“While we are a relatively new FSRDC site, we already have several intriguing projects using our resources,” Smith said. “To facilitate use of the WFRDC, the proposal process has been designed so that university researchers can obtain the necessary security clearances to access and use data from the Census Bureau and other federal organizations.”
Utah projects utilizing WFRDC data include research teams from the University of Utah’s Department of Geography and the Eccles School of Business. Specifically, researchers are conducting an intersectional environmental justice study to examine micro-level disparities in various communities and their outcomes.
“Our goal is to clarify inequities across population subgroups by quantifying the environmental conditions experienced by individuals and households at a very fine spatial scale,” said Professor of Geography Tim Collins. “It would be impossible to develop that knowledge with publicly available Census data.”
Meanwhile, University of Utah’s Eccles School of Business Professor Elena Patel is using “big data” via the WFRDC to study the implications of gender diversity on corporate boards of directors.
“We are looking at the role that diversity in leadership plays on rank-and-file employee outcomes,” Patel explained. “There has been a large regulatory push, both in the United States and in other developed countries, to require diversity on corporate boards of directors without a lot of evidence to justify what we expect will happen.”
“The administrative data collected by the U.S. Census, which matches workers to firms, is the only way to study employment outcomes,” she continued. “For example, are more diverse boards more likely to hire and promote women?
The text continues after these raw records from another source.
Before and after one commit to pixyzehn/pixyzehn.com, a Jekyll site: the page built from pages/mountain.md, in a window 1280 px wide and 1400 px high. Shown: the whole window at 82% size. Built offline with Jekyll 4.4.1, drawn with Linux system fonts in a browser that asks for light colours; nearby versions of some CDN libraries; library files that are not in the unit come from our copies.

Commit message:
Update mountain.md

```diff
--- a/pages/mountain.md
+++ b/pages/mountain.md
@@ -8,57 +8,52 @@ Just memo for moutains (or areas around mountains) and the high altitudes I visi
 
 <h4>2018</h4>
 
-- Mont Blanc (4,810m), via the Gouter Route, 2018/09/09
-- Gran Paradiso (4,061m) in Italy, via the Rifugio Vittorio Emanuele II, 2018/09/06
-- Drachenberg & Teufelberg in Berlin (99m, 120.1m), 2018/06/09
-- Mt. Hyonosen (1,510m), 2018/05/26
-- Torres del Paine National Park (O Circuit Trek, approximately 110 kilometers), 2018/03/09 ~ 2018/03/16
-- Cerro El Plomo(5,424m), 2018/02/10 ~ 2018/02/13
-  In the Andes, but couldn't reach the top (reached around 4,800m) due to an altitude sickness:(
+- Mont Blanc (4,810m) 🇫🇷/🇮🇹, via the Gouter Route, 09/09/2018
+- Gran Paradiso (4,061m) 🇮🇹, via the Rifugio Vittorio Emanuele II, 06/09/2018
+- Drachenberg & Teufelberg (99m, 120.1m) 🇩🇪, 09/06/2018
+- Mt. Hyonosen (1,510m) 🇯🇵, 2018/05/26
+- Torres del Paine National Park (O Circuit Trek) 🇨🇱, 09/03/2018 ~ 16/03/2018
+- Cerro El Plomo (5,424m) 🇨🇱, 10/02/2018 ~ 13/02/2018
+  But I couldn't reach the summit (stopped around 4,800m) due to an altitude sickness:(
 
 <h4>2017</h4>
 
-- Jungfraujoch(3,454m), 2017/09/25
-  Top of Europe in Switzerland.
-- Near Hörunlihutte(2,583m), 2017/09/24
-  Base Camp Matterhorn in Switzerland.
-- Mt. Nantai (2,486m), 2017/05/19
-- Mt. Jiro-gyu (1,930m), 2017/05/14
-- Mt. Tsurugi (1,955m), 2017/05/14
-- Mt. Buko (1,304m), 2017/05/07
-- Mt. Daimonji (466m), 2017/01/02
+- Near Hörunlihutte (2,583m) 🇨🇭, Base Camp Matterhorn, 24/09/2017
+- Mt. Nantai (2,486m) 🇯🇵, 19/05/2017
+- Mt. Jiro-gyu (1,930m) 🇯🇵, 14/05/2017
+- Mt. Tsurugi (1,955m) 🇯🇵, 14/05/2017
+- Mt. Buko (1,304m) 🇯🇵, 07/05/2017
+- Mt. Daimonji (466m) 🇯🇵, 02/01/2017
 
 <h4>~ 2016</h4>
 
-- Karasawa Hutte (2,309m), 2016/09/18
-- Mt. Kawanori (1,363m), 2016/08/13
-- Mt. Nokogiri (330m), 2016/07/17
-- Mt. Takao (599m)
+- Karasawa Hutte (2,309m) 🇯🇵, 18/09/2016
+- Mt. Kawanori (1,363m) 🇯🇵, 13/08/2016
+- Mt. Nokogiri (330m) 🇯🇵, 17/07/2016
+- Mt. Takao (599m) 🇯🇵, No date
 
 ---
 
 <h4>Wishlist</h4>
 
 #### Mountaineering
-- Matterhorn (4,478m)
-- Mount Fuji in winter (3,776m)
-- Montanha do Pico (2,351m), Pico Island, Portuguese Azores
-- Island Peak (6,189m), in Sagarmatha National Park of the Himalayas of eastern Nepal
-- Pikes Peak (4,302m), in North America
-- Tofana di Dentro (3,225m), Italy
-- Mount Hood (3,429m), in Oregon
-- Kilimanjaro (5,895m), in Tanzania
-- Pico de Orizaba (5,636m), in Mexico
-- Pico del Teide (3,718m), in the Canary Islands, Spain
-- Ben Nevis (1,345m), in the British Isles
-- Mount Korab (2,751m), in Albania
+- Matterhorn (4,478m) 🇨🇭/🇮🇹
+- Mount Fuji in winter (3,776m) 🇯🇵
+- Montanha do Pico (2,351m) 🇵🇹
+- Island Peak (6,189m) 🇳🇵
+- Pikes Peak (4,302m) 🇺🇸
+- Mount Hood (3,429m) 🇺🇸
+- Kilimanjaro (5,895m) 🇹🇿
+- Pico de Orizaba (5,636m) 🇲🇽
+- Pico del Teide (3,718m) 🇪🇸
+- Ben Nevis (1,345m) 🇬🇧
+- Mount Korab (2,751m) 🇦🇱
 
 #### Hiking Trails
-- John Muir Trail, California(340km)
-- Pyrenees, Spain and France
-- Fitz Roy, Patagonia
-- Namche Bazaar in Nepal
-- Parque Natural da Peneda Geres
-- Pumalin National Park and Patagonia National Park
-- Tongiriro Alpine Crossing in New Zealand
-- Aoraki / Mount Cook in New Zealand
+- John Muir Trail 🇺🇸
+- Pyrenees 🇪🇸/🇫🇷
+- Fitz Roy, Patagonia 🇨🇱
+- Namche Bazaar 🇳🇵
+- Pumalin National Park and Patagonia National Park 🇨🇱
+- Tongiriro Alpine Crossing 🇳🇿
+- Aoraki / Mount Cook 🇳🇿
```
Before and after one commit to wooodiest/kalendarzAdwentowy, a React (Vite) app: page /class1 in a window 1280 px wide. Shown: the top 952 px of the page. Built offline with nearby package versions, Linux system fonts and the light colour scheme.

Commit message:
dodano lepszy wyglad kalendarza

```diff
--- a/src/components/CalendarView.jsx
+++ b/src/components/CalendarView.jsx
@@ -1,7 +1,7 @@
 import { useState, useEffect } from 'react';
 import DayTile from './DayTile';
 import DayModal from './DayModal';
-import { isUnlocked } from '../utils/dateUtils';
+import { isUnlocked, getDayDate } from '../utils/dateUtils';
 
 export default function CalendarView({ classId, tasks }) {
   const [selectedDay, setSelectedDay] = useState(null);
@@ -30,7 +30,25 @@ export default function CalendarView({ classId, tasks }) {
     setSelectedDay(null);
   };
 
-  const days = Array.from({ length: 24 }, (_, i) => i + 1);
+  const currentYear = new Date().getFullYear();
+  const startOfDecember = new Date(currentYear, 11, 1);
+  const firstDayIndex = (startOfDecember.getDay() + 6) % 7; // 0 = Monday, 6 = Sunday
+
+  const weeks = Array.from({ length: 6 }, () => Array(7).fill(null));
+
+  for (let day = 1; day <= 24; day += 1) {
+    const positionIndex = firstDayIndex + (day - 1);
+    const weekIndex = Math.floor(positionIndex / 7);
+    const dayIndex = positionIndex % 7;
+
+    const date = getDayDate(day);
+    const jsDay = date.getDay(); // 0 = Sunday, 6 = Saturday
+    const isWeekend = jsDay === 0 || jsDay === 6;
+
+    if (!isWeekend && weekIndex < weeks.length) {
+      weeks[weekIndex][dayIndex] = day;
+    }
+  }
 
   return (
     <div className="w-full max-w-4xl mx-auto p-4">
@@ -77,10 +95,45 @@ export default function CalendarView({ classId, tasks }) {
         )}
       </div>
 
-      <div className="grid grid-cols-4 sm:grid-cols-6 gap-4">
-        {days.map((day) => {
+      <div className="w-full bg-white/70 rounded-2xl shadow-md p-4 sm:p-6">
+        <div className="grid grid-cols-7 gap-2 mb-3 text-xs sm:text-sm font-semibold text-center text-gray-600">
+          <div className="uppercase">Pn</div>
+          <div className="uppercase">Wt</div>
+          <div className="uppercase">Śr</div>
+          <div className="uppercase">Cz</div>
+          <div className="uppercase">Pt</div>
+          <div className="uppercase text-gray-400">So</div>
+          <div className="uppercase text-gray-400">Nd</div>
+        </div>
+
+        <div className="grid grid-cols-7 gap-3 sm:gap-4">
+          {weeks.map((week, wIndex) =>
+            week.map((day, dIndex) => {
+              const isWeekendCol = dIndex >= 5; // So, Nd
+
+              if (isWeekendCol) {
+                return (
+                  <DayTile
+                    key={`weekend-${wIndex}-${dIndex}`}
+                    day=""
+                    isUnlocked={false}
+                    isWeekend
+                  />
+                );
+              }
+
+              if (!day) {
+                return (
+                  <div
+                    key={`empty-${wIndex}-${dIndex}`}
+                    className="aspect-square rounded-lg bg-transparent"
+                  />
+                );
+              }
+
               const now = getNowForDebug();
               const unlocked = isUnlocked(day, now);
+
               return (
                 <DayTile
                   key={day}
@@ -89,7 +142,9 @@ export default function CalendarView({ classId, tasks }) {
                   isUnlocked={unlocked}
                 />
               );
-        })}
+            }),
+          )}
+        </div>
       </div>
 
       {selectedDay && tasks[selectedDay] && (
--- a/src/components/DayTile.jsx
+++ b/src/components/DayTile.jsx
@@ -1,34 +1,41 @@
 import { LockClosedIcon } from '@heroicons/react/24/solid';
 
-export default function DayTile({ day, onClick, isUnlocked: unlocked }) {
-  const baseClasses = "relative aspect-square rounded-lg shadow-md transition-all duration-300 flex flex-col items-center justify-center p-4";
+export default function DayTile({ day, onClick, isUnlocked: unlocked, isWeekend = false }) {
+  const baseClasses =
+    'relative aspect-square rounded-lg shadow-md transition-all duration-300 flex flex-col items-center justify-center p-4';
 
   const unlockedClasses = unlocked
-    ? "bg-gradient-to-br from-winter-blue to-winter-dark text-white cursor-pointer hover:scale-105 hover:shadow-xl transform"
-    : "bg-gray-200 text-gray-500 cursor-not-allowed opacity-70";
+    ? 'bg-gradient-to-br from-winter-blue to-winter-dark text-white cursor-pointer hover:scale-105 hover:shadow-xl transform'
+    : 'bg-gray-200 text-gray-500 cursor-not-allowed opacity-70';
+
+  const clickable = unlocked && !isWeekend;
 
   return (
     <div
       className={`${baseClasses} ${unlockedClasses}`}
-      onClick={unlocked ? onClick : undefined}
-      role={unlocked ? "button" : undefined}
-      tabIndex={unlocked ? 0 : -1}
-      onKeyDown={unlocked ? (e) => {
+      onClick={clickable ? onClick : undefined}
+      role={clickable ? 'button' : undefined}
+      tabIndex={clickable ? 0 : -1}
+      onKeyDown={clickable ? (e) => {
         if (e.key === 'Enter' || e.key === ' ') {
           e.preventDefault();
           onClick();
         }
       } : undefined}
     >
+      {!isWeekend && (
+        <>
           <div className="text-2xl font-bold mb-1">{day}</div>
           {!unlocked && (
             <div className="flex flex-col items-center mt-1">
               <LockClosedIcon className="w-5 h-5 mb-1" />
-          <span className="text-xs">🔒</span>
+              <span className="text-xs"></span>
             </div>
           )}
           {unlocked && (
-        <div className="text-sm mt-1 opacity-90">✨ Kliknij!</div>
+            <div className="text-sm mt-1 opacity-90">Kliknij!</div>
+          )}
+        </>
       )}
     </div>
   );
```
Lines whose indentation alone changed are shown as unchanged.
Answers to these questions matter in the pursuit of understanding the mechanisms underlying the long-standing gender-wage gap.”
Smith said that the WFRDC is also engaged in activities with Hispanic-serving institutions as there isn’t an FSRDC currently located at a Hispanic-serving institution. “Our goal with these efforts is to facilitate access to these secure data centers to faculty and students who otherwise would not have the opportunity,” Smith said.
“The West Hub looks forward to connecting our community with WFRDC and strengthening this partnership,” West Big Data Innovation Hub Executive Director Ashley Atkins said.